Tougher EU data protection rules are planned for adoption late this year or early next. Yet as things stand an overwhelming majority of cloud providers would foul of one or another of the new measures. The General Data Protection Regulation, likely to be enforced from 2016 or 2017, replaces the 1995 directive and could introduce fines of up to €100m ($134m), along with rules on notifying breaches, data location and the right to be forgotten.

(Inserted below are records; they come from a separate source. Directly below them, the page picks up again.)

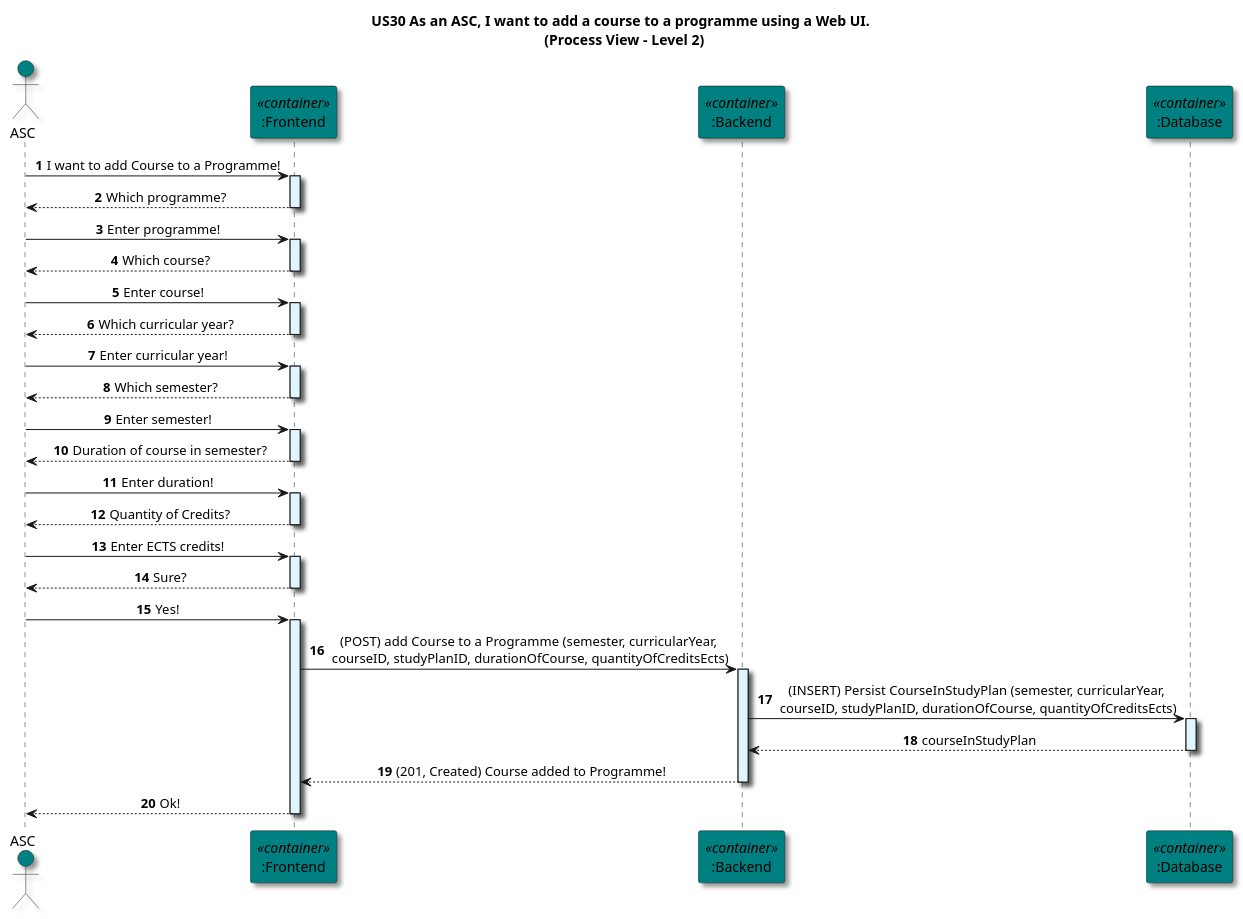
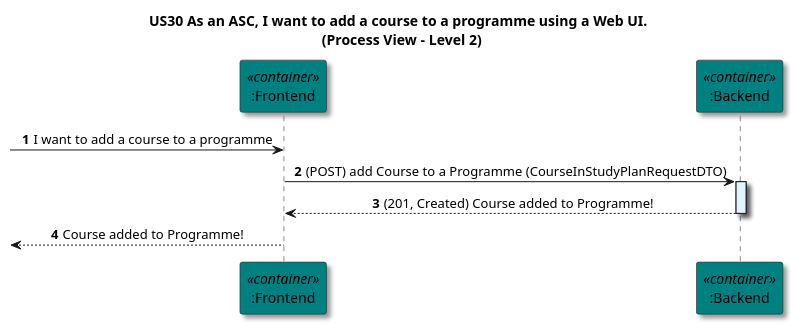
The diagram in docs/US30/Sprint_6_REST_API/Process View/Level2Granularity.puml (GasparISEP/DevOps-PAI), drawn with PlantUML before and after one commit.

Commit message:
[docs]: Update Level2Granularity.puml process diagram #567 #571

```diff
--- a/docs/US30/Sprint_6_REST_API/Process View/Level2Granularity.puml
+++ b/docs/US30/Sprint_6_REST_API/Process View/Level2Granularity.puml
@@ -1,80 +1,26 @@
 @startuml
 
 title US30 As an ASC, I want to add a course to a programme using a Web UI. \n (Process View - Level 2)
 
 skinparam componentStyle component
 skinparam defaultTextAlignment center
 skinparam shadowing true
 
 autonumber
 
-actor ASC as asc #teal
-
 participant ":Frontend" as frontend <<container>> #teal
 participant ":Backend" as backend <<container>> #teal
-participant ":Database" as db <<container>> #teal
 
-asc -> frontend: I want to add Course to a Programme!
-activate frontend #E1F5FE
+-> frontend : I want to add a course to a programme
 
-frontend --> asc: Which programme?
-deactivate frontend
-
-asc -> frontend: Enter programme!
-activate frontend #E1F5FE
-
-frontend --> asc: Which course?
-deactivate frontend
-
-asc -> frontend: Enter course!
-activate frontend #E1F5FE
-
-frontend --> asc: Which curricular year?
-deactivate frontend
-
-asc -> frontend: Enter curricular year!
-activate frontend #E1F5FE
-
-frontend --> asc: Which semester?
-deactivate frontend
-
-asc -> frontend: Enter semester!
-activate frontend #E1F5FE
-
-frontend --> asc: Duration of course in semester?
-deactivate frontend
-
-asc -> frontend: Enter duration!
-activate frontend #E1F5FE
-
-frontend --> asc: Quantity of Credits?
-deactivate frontend
-
-asc -> frontend: Enter ECTS credits!
-activate frontend #E1F5FE
-
-
-
-
-
-frontend --> asc: Sure?
-deactivate frontend
-
-asc -> frontend: Yes!
-activate frontend #E1F5FE
-
-frontend -> backend: (POST) add Course to a Programme (semester, curricularYear,\n courseID, studyPlanID, durationOfCourse, quantityOfCreditsEcts)
+frontend -> backend: (POST) add Course to a Programme (CourseInStudyPlanRequestDTO)
 activate backend #E1F5FE
 
-backend -> db: (INSERT) Persist CourseInStudyPlan (semester, curricularYear,\n courseID, studyPlanID, durationOfCourse, quantityOfCreditsEcts)
-activate db #E1F5FE
-db --> backend: courseInStudyPlan
-deactivate db
 
 backend --> frontend: (201, Created) Course added to Programme!
 deactivate backend
 
-frontend --> asc: Ok!
+<-- frontend : Course added to Programme!
 deactivate frontend
 
 @enduml
```
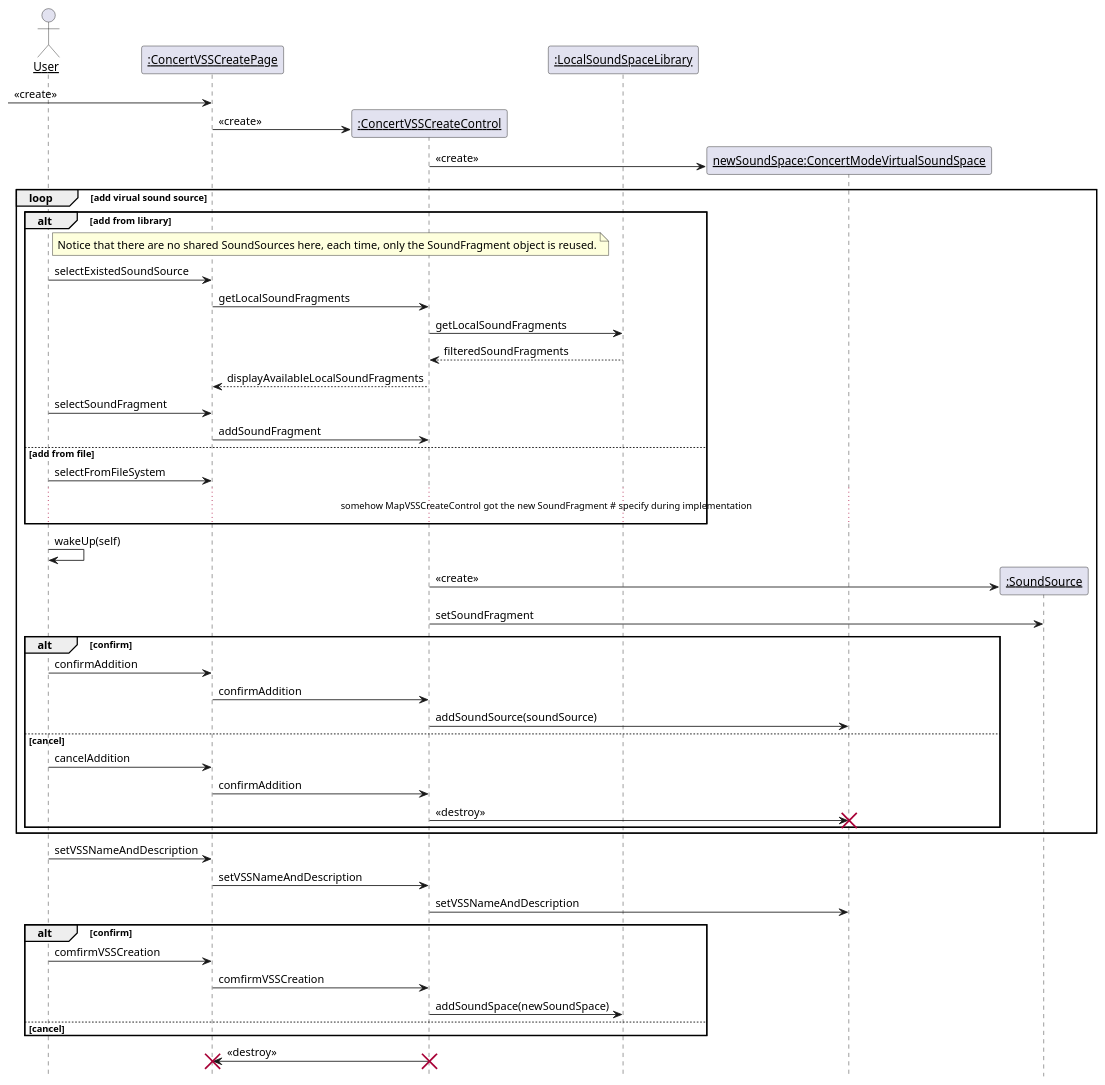
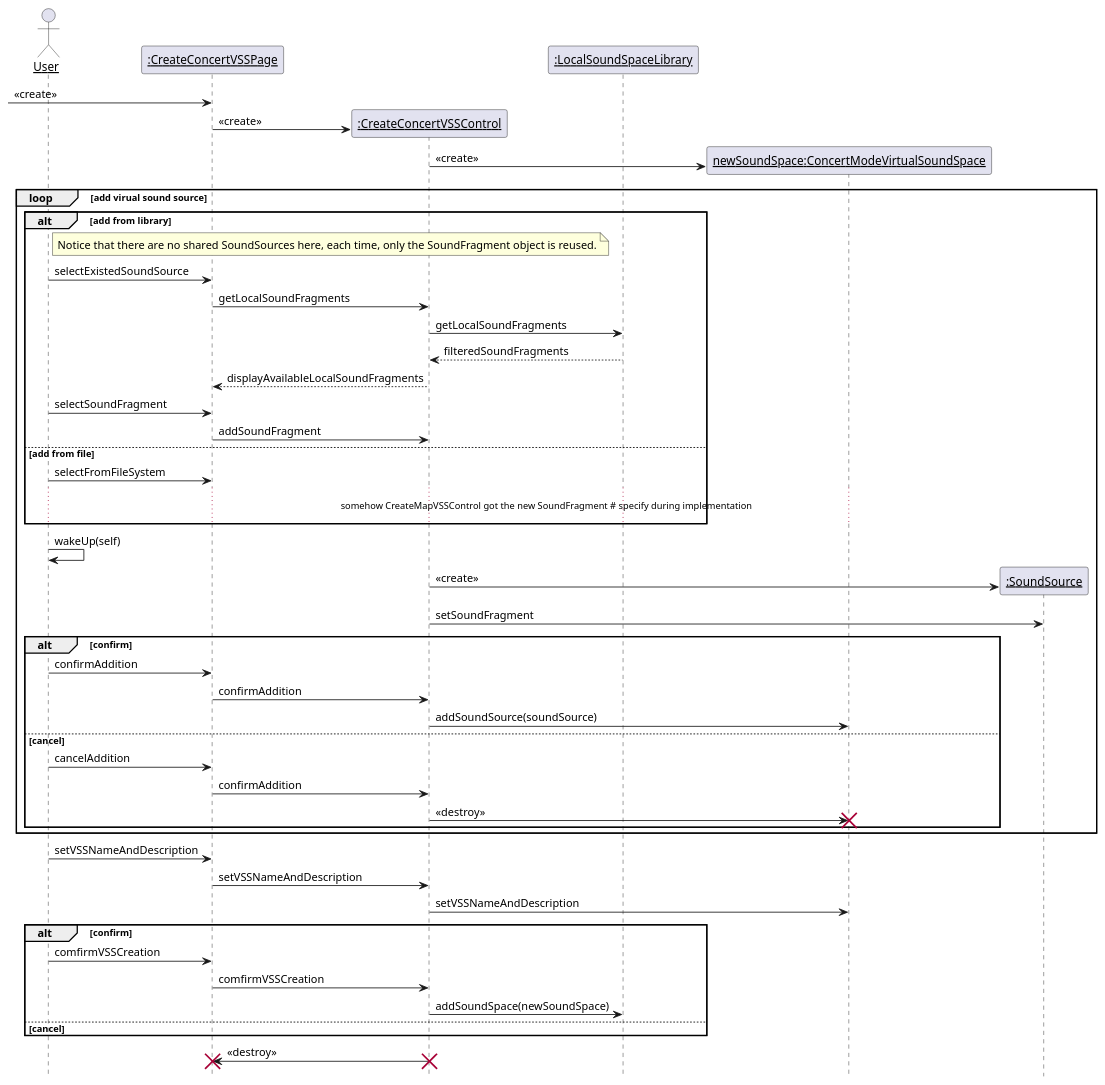
Before and after one commit to kpp19920121/doc: the sixth of 21 diagrams in 需求定义和分析/SeqDiagram.md, drawn with PlantUML. The commit also changed other lines of this file and 7 other files, not shown here.

````diff
--- a/需求定义和分析/SeqDiagram.md
+++ b/需求定义和分析/SeqDiagram.md
@@ -348,66 +305,66 @@
 ```PlantUML
 @startuml CreateConcertModeVSS
 hide footbox
 skinparam sequenceParticipant underline
 
 
 actor User as user
-participant ":ConcertVSSCreatePage" as createboundary
-participant ":ConcertVSSCreateControl" as createcontrol
+participant ":CreateConcertVSSPage" as createboundary
+participant ":CreateConcertVSSControl" as createcontrol
 participant ":LocalSoundSpaceLibrary" as library
 participant "newSoundSpace:ConcertModeVirtualSoundSpace" as newspace
 
 create createboundary
 -> createboundary: <<create>>
 create createcontrol
 createboundary -> createcontrol: <<create>>
 create newspace
 createcontrol -> newspace: <<create>>
 
 loop add virual sound source
     alt add from library
         note right of user: Notice that there are no shared SoundSources here, each time, only the SoundFragment object is reused.
         user -> createboundary: selectExistedSoundSource
         createboundary -> createcontrol: getLocalSoundFragments
         createcontrol -> library: getLocalSoundFragments
         library --> createcontrol: filteredSoundFragments
         createcontrol --> createboundary: displayAvailableLocalSoundFragments
         user -> createboundary: selectSoundFragment
         createboundary -> createcontrol: addSoundFragment
     else add from file
         user -> createboundary: selectFromFileSystem
-        ...somehow MapVSSCreateControl got the new SoundFragment # specify during implementation...
+        ...somehow CreateMapVSSControl got the new SoundFragment # specify during implementation...
     end
 
 
     participant ":SoundSource" as source
     user -> user: wakeUp(self)
     create source
     createcontrol -> source: <<create>>
     createcontrol -> source: setSoundFragment
     alt confirm
         user -> createboundary: confirmAddition
         createboundary -> createcontrol: confirmAddition
         createcontrol -> newspace: addSoundSource(soundSource)
     else cancel
         user -> createboundary: cancelAddition
         createboundary -> createcontrol: confirmAddition
         createcontrol -> newspace: <<destroy>>
         destroy newspace
     end
 
 end
 user -> createboundary: setVSSNameAndDescription
 createboundary -> createcontrol: setVSSNameAndDescription
 createcontrol -> newspace: setVSSNameAndDescription
 alt confirm
     user -> createboundary: comfirmVSSCreation
     createboundary -> createcontrol: comfirmVSSCreation
     createcontrol -> library: addSoundSpace(newSoundSpace)
 else cancel
 end
 createcontrol -> createboundary: <<destroy>>
 destroy createboundary
 destroy createcontrol
 @enduml
 ```
````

A new piece of research claims that cloud service providers are poorly prepared for incoming EU regulations. In fact, according to the findings of Skyhigh Networks, which took a fine-tooth comb to its CloudRegistry of some 7,000 cloud services, only one per cent of vendors meet the stipulations of the EU General Data Protection Regulation which is expected to come into play in 2015 (replacing the Data Protection Directive adopted in 1995). The new legislation lays down regulations on data residency, encryption and security, and deletion policies along with the now notorious “right to be forgotten” ruling that was applied to Google (and other search engines). In terms of data residency, only eleven counties currently comply with EU privacy requirements, and the US isn’t one of them – and the States is where two-thirds of all cloud providers have their HQ.